“A lot of the planning processes are already there, it’s just a matter of working within them and including climate change (as a variable),” he says.
For example, forest management, land management and fisheries management all have their existing processes.
“We’re just broadening and making more robust our management structure,” he says.
An excellent example of a broad and robust management structure is the South-West Yukon Project, a collaboration of First Nations, local governments, Yukon government, Yukon College, University of BC and other institutions.
The project has been under way for three years.
Its goal is to develop knowledge and identify actions that forest managers, First Nations, and local communities can consider to help make forests and forest-communities more resilient to climate change impacts.
“Forest-management decisions in the past have been based on the assumption that the environment and the climate remain stable. This is a problem; this is a major problem,” says Michael Westlake.
“This assumption that has worked so well in the past is not going to work now, and it’s not going to work in the future.”
Westlake is the co-ordinator of the Northern Climate ExChange, housed at Yukon College.
The Yukon government in 2000 founded this organization so it could have access to an independent and credible source of climate change information.
Westlake is a strong proponent of the South-West Yukon Project and other initiatives bringing adaptation planning to the communities.
He says we need to take the complex subject of climate change and make it simple.
For instance, the indicators of change must be simple enough so that anyone can watch for them.
Forest managers need to work with the communities, with the local people who are having these observations, he says.
“This is the first step in a much longer process.”
The goals of the project are threefold: 1) Research the kinds of changes that climate change may have on the forests of SW Yukon. 2) Determine what problems and what risks there are on the local community and environment. 3) Identify and adapt to these changes.
He cites the example of an obvious risk facing the Yukon: the spruce bark beetle. 380,000 hectares of southwest Yukon has been hit.
That’s 80 per cent of this area.
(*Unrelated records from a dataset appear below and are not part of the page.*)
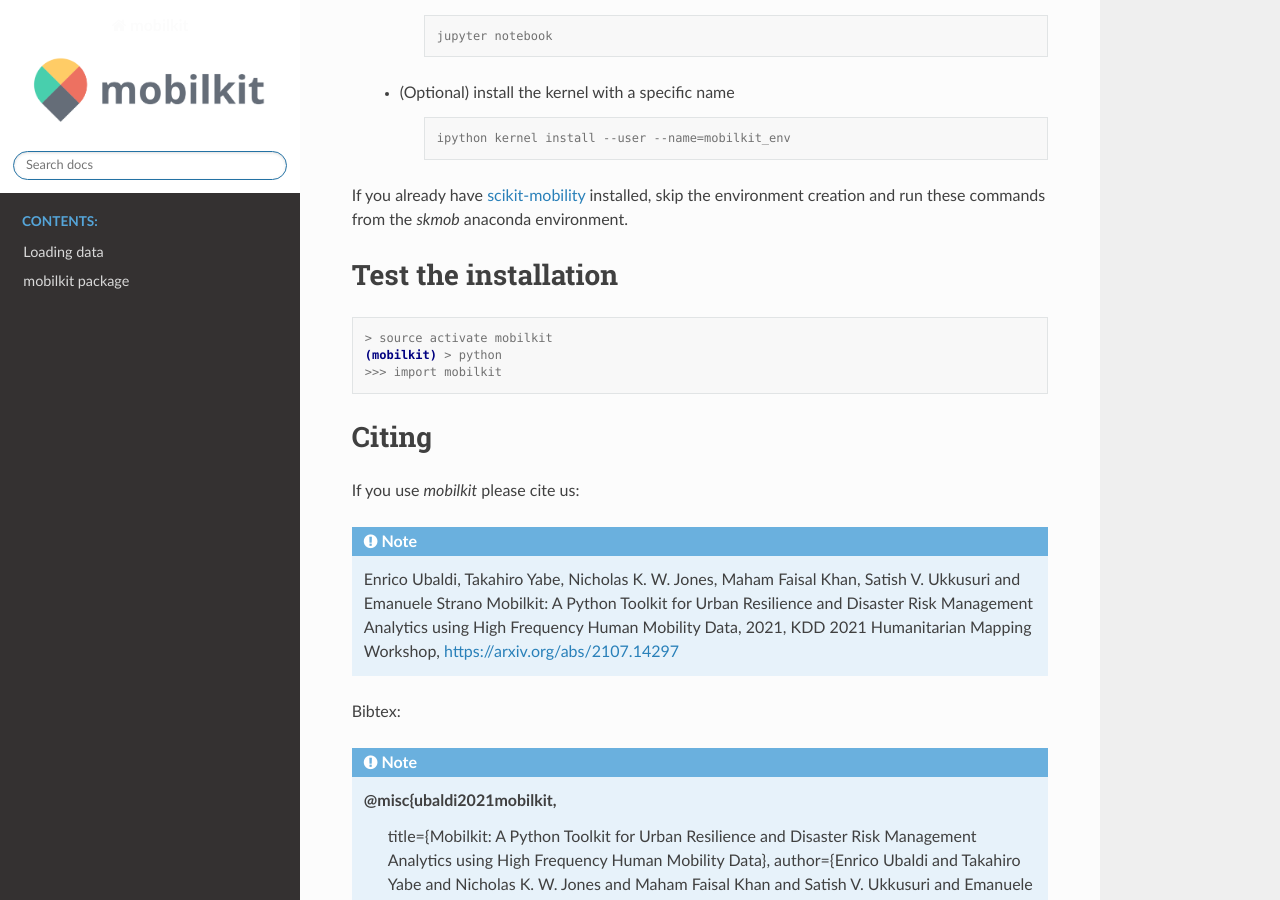
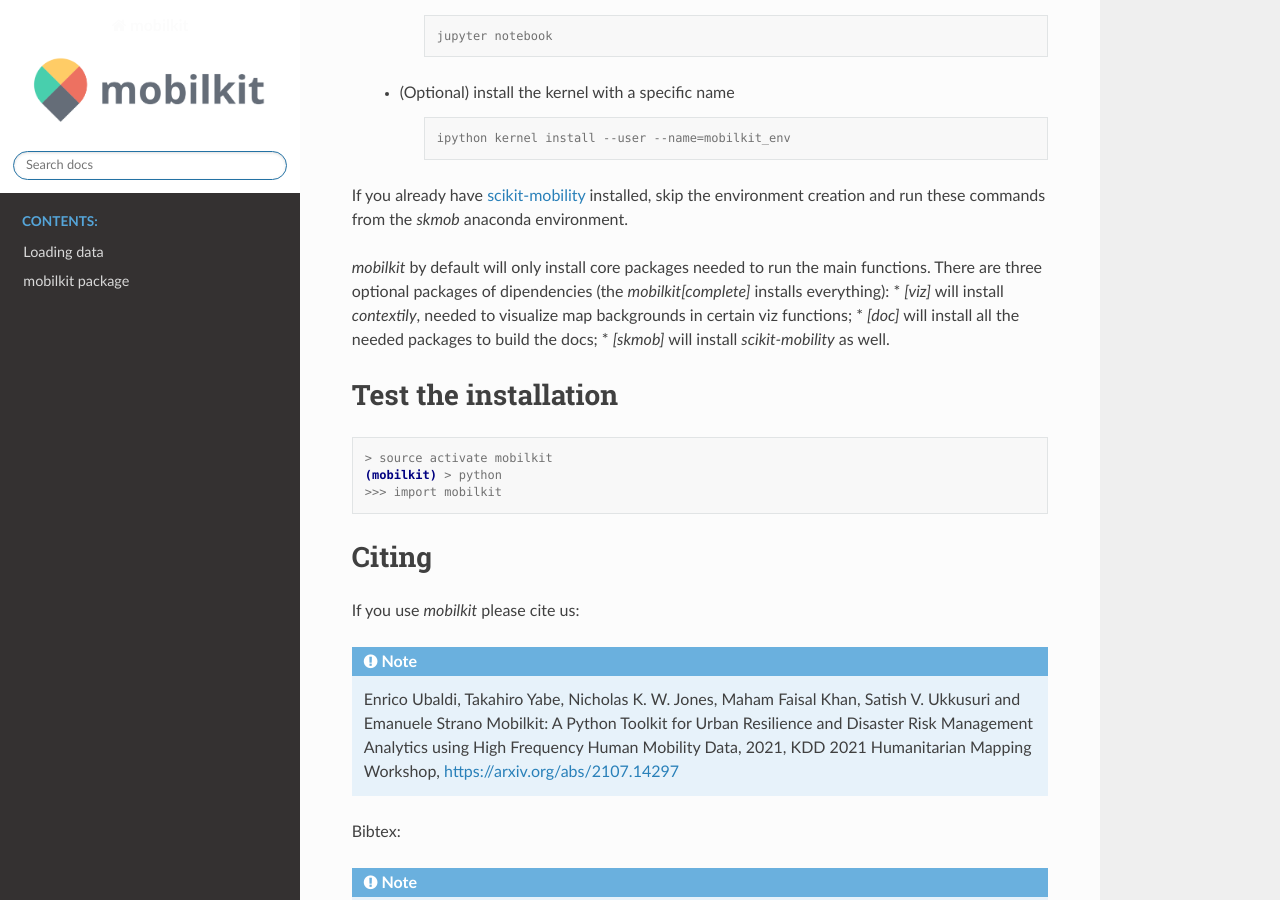
Before and after one commit to mindearth/mobilkit, a Sphinx documentation site: the page built from docs/index.rst, in a window 1280 px wide and 900 px high, scrolled down 1839 px. Built offline with Sphinx 7.4.7 and the Read the Docs theme 2.0.0, drawn with Linux system fonts in a browser that asks for light colours; pages that are not in the unit, such as notebooks, are missing from menus.

Commit message:
Cleaned installer, moved docs dependencies. resolves #1

```diff
--- a/docs/index.rst
+++ b/docs/index.rst
@@ -99,6 +99,11 @@ Installation
 
 If you already have `scikit-mobility <https://github.com/scikit-mobility/scikit-mobility>`_ installed, skip the environment creation and run these commands from the `skmob` anaconda environment.
 
+`mobilkit` by default will only install core packages needed to run the main functions. There are three optional packages of dipendencies (the `mobilkit[complete]` installs everything):
+* `[viz]` will install `contextily`, needed to visualize map backgrounds in certain viz functions;
+* `[doc]` will install all the needed packages to build the docs;
+* `[skmob]` will install `scikit-mobility` as well.
+
 Test the installation
 =====================
 
```
Also changed, not shown: README.md (+5 -0 lines).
This is the largest and most intense outbreak of the beetle in Canada.
“The spruce bark beetle has always been in this forest, it’s just never been allowed to grow and it’s never been allowed to stay over successive seasons,” he says.
The overall warming trend in the territory is behind the beetle’s population explosion, he says.
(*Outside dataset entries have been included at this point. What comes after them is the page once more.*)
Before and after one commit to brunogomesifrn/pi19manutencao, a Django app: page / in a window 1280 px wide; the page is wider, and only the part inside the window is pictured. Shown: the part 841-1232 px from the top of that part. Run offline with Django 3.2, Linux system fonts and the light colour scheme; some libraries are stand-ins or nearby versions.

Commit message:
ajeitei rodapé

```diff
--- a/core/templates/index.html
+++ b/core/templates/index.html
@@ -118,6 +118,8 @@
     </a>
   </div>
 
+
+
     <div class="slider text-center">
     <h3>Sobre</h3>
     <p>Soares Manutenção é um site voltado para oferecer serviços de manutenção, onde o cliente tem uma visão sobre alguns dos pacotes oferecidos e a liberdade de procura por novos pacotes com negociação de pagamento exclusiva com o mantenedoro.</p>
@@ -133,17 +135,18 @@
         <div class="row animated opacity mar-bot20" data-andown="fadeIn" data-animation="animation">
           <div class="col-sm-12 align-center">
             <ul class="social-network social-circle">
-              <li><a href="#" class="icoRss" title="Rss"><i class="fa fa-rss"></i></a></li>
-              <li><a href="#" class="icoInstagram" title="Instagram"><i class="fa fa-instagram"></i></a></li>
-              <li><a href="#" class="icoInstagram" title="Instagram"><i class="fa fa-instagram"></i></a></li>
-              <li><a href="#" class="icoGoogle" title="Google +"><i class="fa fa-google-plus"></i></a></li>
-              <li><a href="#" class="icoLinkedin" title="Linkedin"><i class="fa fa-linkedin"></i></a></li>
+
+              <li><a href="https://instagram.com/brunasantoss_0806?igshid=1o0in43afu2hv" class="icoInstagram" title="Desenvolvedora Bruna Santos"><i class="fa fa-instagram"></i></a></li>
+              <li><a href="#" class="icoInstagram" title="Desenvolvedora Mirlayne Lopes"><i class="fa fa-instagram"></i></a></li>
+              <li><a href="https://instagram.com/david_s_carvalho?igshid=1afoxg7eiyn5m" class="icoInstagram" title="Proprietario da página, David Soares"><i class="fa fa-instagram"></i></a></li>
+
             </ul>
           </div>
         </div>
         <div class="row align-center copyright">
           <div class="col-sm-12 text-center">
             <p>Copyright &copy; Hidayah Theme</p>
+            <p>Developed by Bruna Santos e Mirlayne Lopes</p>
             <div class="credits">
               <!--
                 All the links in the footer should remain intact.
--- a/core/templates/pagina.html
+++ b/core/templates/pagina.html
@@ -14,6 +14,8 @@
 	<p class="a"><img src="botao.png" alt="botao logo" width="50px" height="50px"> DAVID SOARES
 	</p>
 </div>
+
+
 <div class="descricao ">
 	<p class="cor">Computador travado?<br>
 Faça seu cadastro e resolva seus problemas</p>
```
It takes two cold winters in a row with temperatures dipping between minus 30 and minus 40 for two months to kill off these beetles, he adds.
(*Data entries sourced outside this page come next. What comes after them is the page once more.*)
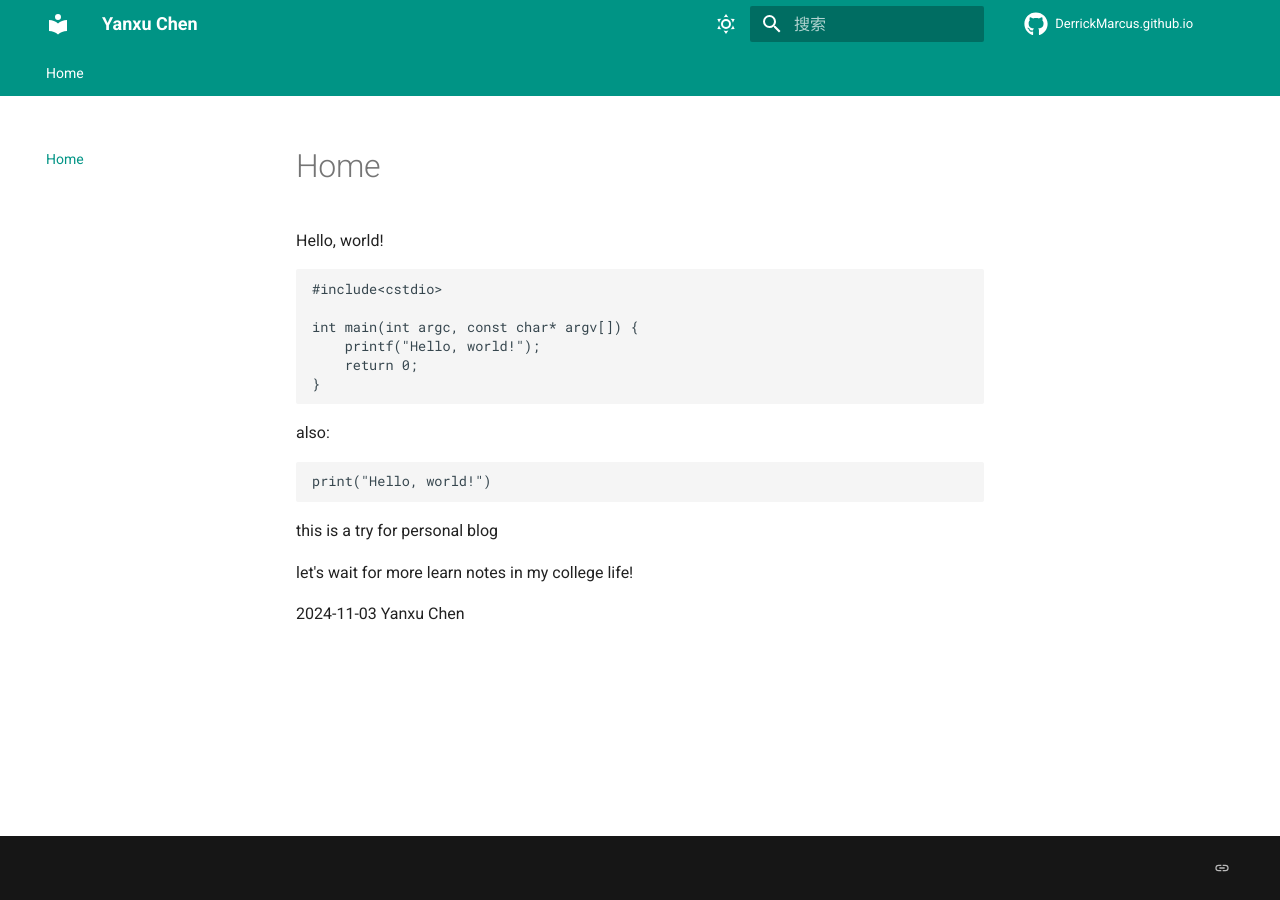
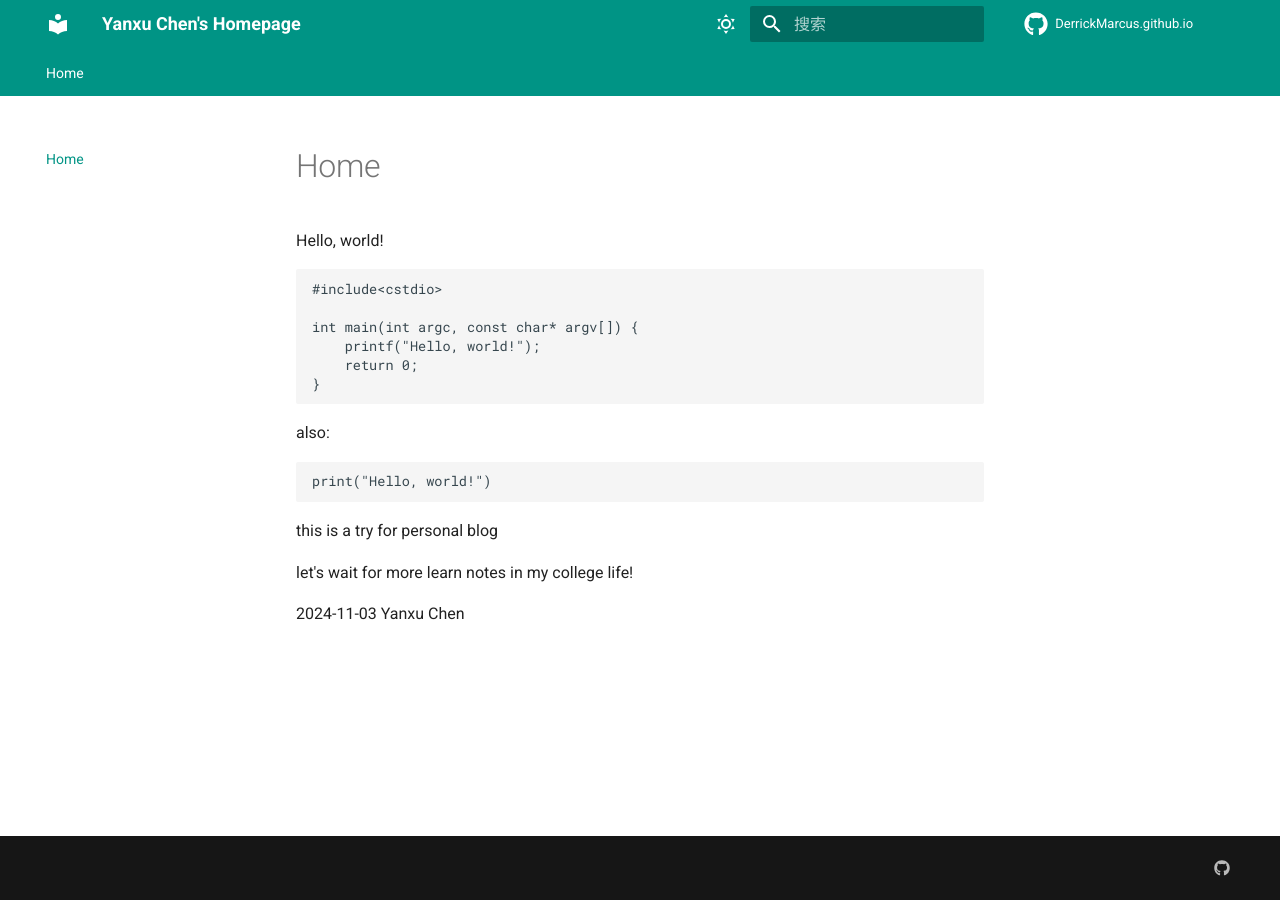
Before and after one commit to DerrickMarcus/DerrickMarcus.github.io, an MkDocs documentation site: the page built from docs/index.md, in a window 1280 px wide. Built offline with MkDocs 1.6.1 and Material for MkDocs 9.7.7, drawn with Linux system fonts in a browser that asks for light colours; comment, search, counter and statistics services are not loaded.

```diff
--- a/mkdocs.yml
+++ b/mkdocs.yml
@@ -1,4 +1,4 @@
-site_name: Yanxu Chen
+site_name: Yanxu Chen's Homepage
 sit_url: https://www.chenyanx22.top
 site_author: Yanxu Chen
 repo_url: https://github.com/DerrickMarcus/DerrickMarcus.github.io
@@ -45,7 +45,7 @@
 
 extra:
   social:
-    - icon: fontawesome/brands/
+    - icon: fontawesome/brands/github
       link: https://www.github.com/DerrickMarcus
       name: DerrickMarcus on Github
 
```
Furthermore, warmer summers have also allowed them to reproduce faster.
Drier summers have meant weaker trees, which are much easier for beetles to attack.
“In order to assess what a community is vulnerable to you have to understand the entire picture,” says Westlake.
Scientists tend to be separated from each other, says Pearce, the researcher from the University Guelph.
“Someone’s working on caribou, someone’s working on permafrost, someone’s working on lake levels…” he laments.
The South-West Yukon Project and Northern Climate ExChange have the advantage of bringing it all together: scientists and community members working side by side.
“When we’re dealing with decision-making the best way to do it is to be inclusive,” says Pearce.
Katharine Sandiford is the Project and Communications Officer at Northern Climate ExChange. She plays an active role in developing community-based climate change projects, impact awareness and risk management.
“If a community is going to adapt, it’s going to take more than just having certain policies, or organizations, or governments (getting) involved,” says Sandiford, “What it takes is a certain pride from the people, a resilience an attitude that it can do it.”
Pearce, Westlake, Ford and Sandiford were in Atlin last month consulting with the community and establishing the foundation for the community’s climate change adaptation plan.
A report on this is forthcoming in the News.
Northern Climate ExChange will be conducting a similar project in Dawson this fall.
Stephen Badhwar is a writer living in Atlin.